- _Work required_
State how many lines in the listing contain the string "University", and add nothing to that number.

#####

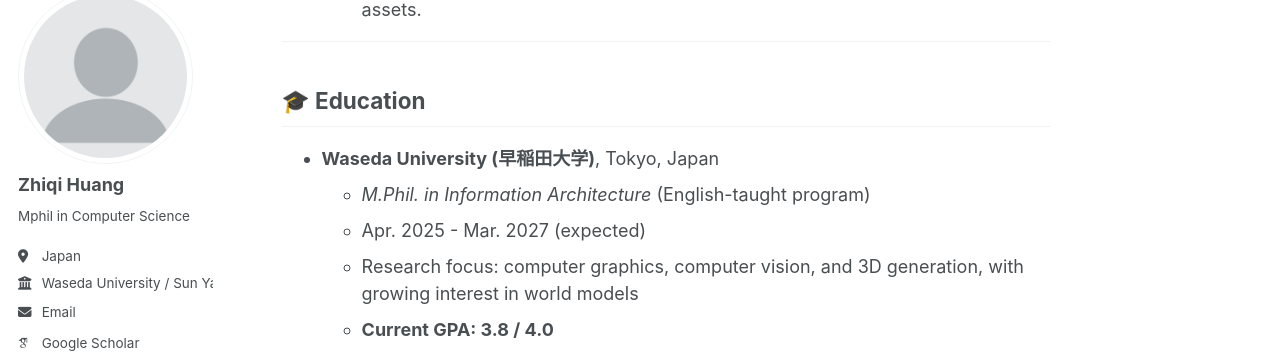
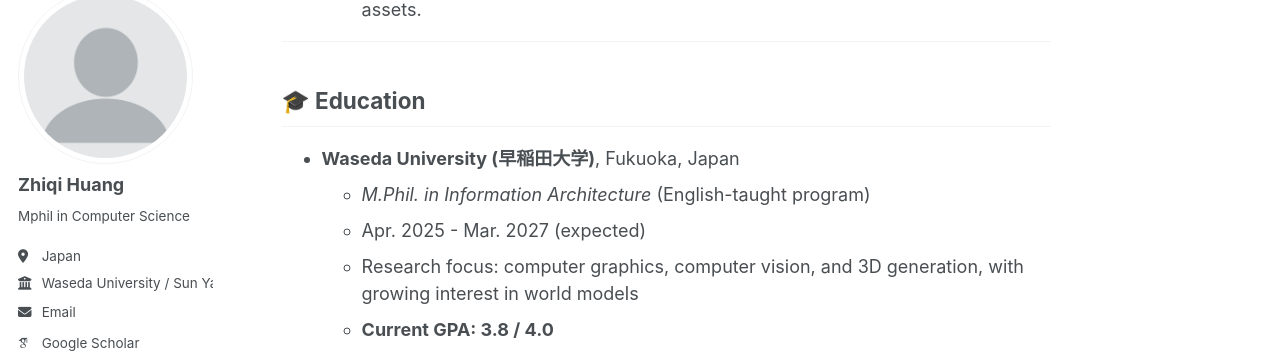
Before and after one commit to huang-zhiqi/huang-zhiqi.github.io, a Jekyll site: the page built from _pages/about.md, in a window 1280 px wide and 900 px high, scrolled down 1413 px. Shown: the part 112-465 px from the top of the window. Built offline with Jekyll 4.4.1, drawn with Linux system fonts in a browser that asks for light colours; some web fonts are replaced; a script bundle is joined from its source files by our own code; library files that are not in the unit come from our copies.

Commit message:
修改地点为福冈

```diff
--- a/_pages/about.md
+++ b/_pages/about.md
@@ -48,7 +48,7 @@ My recent work focuses on expressive 3D avatars, text-guided material generation
 
 ## 🎓 Education
 
-* **Waseda University (早稲田大学)**, Tokyo, Japan
+* **Waseda University (早稲田大学)**, Fukuoka, Japan
   * *M.Phil. in Information Architecture* (English-taught program)
   * Apr. 2025 - Mar. 2027 (expected)
   * Research focus: computer graphics, computer vision, and 3D generation, with growing interest in world models
```
Also changed, not shown: 2 other files.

#####

- _Answer section_
2